Below are the entries; return every line among them that holds the word "class".

*** Opening Input for this task ***

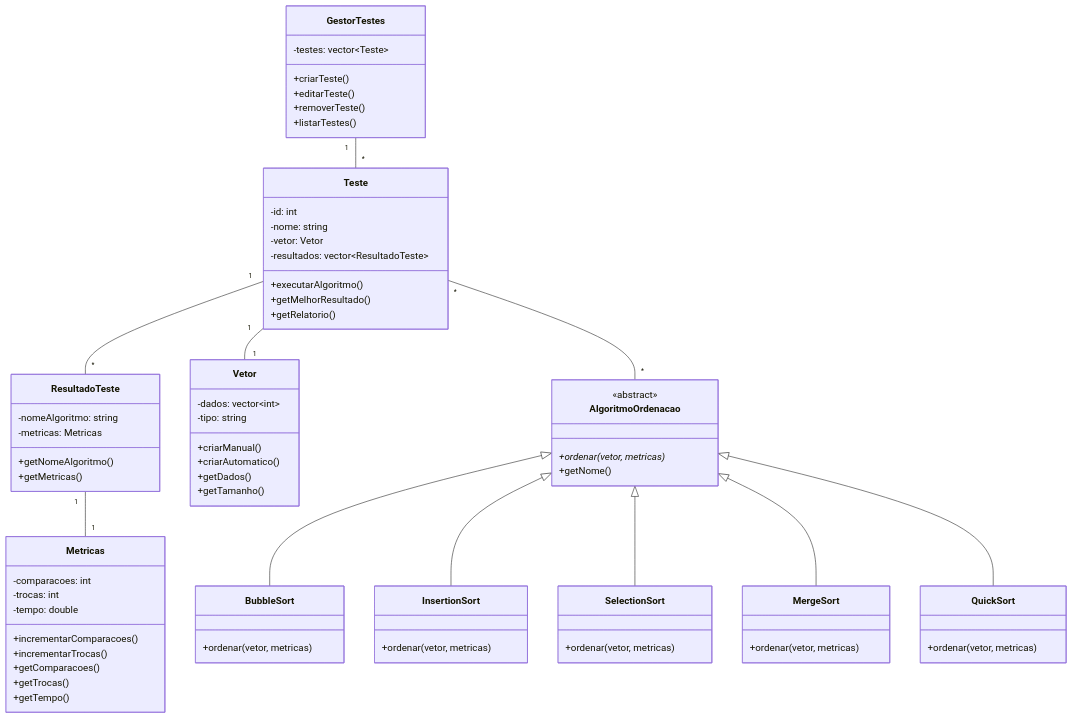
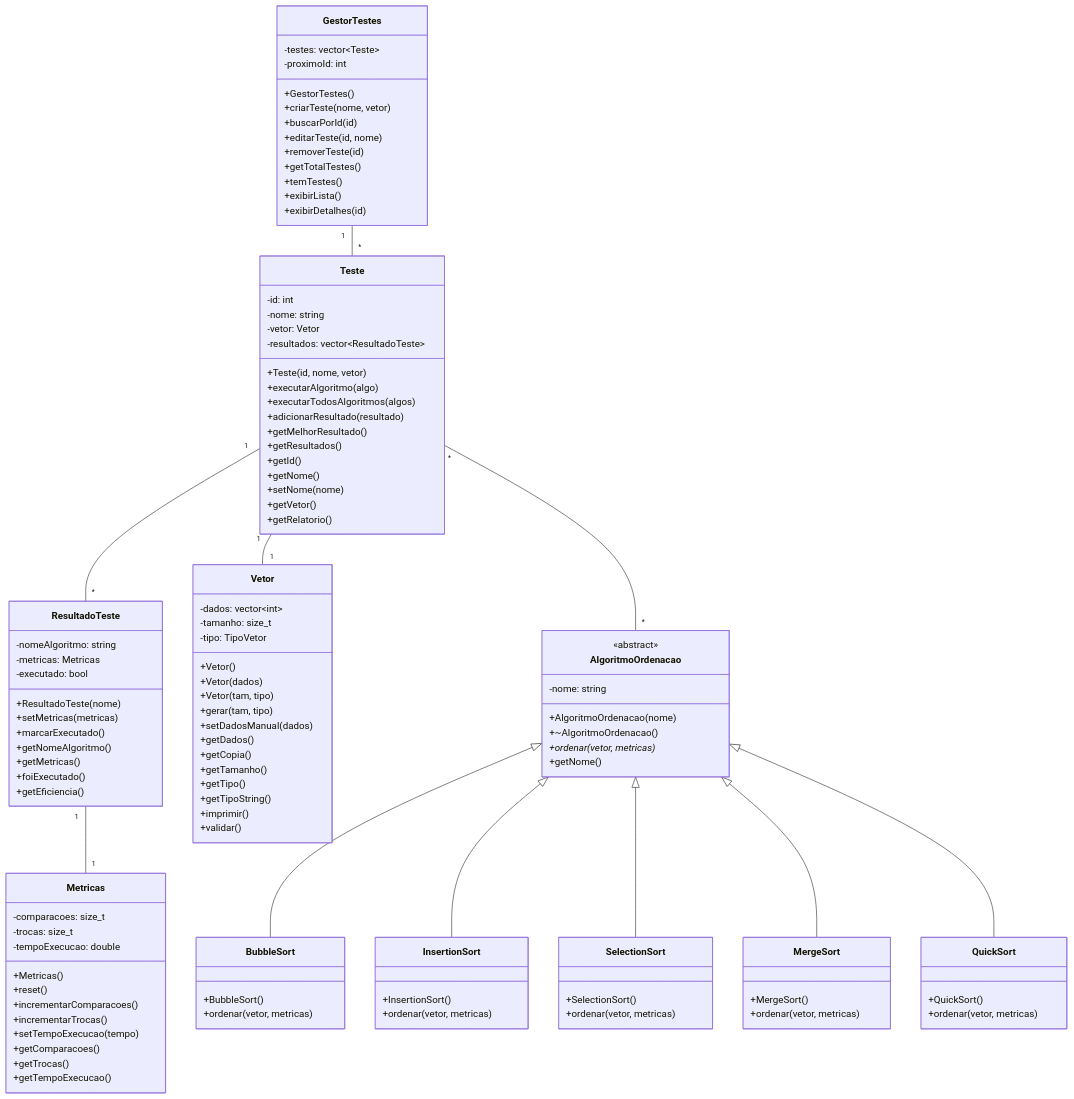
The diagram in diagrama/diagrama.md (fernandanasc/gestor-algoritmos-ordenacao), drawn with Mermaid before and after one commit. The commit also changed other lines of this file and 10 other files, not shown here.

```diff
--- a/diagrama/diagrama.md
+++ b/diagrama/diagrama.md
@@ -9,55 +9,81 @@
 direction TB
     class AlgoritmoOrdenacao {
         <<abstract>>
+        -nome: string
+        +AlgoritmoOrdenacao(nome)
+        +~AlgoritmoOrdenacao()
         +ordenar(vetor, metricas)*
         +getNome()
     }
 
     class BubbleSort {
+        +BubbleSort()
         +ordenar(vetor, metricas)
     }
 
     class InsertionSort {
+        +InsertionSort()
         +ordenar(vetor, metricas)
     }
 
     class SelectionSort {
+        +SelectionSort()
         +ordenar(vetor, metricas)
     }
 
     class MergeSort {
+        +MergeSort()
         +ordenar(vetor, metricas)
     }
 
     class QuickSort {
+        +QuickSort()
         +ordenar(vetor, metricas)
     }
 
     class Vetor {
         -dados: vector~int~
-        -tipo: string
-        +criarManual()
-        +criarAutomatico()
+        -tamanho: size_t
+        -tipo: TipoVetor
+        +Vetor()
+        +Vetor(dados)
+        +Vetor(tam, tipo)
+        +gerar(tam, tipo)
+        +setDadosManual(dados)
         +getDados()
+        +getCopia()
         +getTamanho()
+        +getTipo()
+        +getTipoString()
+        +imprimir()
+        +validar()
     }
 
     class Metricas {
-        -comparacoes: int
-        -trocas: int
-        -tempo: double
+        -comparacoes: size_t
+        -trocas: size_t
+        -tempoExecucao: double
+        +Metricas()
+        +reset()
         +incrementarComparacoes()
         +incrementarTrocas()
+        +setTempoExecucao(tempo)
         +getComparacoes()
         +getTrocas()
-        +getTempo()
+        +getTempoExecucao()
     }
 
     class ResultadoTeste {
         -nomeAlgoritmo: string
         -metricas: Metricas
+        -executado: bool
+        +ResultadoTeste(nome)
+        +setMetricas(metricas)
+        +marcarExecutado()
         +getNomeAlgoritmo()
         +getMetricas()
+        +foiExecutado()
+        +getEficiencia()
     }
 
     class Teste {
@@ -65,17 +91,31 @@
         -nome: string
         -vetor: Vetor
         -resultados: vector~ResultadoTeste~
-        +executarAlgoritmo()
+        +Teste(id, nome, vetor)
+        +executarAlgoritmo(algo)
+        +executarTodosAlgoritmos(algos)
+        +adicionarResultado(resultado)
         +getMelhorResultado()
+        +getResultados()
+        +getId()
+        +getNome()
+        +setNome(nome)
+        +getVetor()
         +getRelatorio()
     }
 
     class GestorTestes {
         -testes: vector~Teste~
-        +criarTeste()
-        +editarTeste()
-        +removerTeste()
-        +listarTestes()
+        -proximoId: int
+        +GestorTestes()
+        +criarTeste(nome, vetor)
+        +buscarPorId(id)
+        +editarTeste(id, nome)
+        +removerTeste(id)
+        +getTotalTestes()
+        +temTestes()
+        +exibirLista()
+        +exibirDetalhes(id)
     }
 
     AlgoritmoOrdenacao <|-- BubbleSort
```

*** Closing Input for this task ***

*Answer*
     class AlgoritmoOrdenacao {
     class BubbleSort {
     class InsertionSort {
     class SelectionSort {
     class MergeSort {
     class QuickSort {
     class Vetor {
     class Metricas {
     class ResultadoTeste {
     class Teste {
     class GestorTestes {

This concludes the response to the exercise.